Fair play in the markets
According to Okun (1981), a failure to conduct business in a fair manner could distort consumer markets, which in turn leads consumers to reduce their expenses due to loss of trust in the market. In his view, the supply side has the power to set the prices, and at times it can even have monopolistic power (although he does not mention it, demand side obviously has tools to indirectly affect prices). In essence, Okun found that consumers react in a hostile way to all price-increases which are not justified with some cost-increase. However, they tend to accept “fair” increases if supply stagnates or decreases, due to realizing that otherwise, the business would go bankrupt.
In their research, Kahneman, Knetsch and Thaler (1986) aimed to find patterns in the perception of fairness using survey data. They wanted to find “social norms” in fairness regarding pricing, wage negotiations and rent changes. Also, they were interested in quantifying the effects of unfair behavior in the markets. They used reference-transactions as anchoring (see our blog on anchoring effect) in order to define a superficial “norm”, then they tested how people react to the deviations from this norm. They were curious whether price-changes can be justified in three situations. Are these changes fair, when:
the firm’s profits increase,
the firm’s profits decrease, or
due to structural changes in the market, the firm’s profits increase.
Results, though not exhaustive, suggested that:
Increases in prices (even significant ones) are considered to be fair when it is preceded by increases in commodity prices, making production costs and costs in general higher. But the firm can only “defend itself” from cost-increases related to the transaction at hand.

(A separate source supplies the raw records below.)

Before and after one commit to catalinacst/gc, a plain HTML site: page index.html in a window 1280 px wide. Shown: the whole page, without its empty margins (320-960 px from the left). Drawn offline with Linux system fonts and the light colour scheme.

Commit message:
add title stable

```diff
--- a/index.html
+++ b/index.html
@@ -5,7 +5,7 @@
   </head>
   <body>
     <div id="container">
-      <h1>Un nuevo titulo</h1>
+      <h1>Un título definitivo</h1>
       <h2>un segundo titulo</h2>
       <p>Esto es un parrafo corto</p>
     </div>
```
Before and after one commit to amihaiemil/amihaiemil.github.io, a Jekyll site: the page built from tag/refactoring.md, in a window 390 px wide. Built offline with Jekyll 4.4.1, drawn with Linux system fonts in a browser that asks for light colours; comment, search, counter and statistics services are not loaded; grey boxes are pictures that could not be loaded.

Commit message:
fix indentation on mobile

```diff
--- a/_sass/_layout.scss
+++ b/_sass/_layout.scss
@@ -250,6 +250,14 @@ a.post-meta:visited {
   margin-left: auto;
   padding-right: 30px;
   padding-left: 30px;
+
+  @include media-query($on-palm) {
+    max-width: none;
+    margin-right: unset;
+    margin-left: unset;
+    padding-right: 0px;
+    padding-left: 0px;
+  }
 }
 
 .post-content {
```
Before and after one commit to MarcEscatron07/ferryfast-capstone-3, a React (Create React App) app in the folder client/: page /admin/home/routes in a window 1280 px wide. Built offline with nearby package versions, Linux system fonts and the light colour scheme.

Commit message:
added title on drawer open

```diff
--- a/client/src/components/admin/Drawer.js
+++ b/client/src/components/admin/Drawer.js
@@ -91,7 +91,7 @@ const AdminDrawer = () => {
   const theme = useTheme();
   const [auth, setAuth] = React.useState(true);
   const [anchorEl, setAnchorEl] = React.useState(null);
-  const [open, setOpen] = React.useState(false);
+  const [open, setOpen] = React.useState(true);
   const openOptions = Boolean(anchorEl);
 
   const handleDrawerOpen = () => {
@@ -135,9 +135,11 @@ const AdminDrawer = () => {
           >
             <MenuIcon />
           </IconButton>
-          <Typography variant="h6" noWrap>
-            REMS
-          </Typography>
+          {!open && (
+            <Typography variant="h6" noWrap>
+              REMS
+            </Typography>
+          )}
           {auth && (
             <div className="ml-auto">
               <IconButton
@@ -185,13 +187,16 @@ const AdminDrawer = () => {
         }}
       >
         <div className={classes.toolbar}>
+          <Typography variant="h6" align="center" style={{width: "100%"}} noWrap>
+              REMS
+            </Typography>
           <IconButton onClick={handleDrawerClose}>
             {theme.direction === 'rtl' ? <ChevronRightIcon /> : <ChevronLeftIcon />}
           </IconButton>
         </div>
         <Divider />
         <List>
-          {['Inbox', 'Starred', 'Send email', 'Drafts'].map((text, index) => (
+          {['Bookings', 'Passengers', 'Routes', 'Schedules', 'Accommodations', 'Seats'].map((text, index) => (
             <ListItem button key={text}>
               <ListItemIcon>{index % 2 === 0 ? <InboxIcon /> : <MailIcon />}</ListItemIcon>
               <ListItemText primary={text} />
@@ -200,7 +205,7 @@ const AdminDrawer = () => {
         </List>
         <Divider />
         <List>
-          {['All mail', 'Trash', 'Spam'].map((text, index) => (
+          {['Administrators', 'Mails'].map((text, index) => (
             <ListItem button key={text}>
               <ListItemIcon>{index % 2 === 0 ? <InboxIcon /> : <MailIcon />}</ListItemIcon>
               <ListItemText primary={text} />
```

Consecutively, if the previous point is accepted, it is generally considered to be unfair when benefits from decreasing costs are not shared with other stakeholders.
Increases in profits are deemed fair if it isn’t related to the losses suffered by the consumer.
One of the key findings regarding the perception of fairness is the phenomena of “dual entitlement”. In short, this states that the sellers have an entitlement to achieve their reference-profits, while customers are entitled to the conditions of the reference-transactions. Consecutively, the transactions deemed “fair” are not necessarily fair from an objective point of view – that is, they are not necessarily “just”.
I’m having what he’s having
As we can see, preferences commonly used in economics might not work in certain situations such as the ones presented by the ultimatum games. Due to this, institutional and behavioral economists came to the idea of using “social preferences” and the concept of “homo equalis”, which can still be mathematised, but can explain a number of economic choices within social context. This will be elaborated on in our next blog, stay tuned!
References and Further Readings
Carter, J., & Irons, M. (1991). Are economists different, and if so, why? Journal of Economic.
Franzini, M. (2017): Institutional Economics – lecture notes. Universitá di Roma “La Sapienza”.
Hoffman, E., McCabe, K. and Smith, V. (1996) On expectations and the monetary stakes in ultimatum games. International Journal of Game Theory, 25: 289–301.
Kahneman, D., Knetsch, J, L. & Thaler, R. H. (1986): Fairness as a Constraint on Profit Seeking: Entitlements in the Market. American Economic Review, February 1986.
Okun, A. (1981): Prices And Quantities, A Macroeconomic Analysis, Washington: The Brookings Institution, 1981.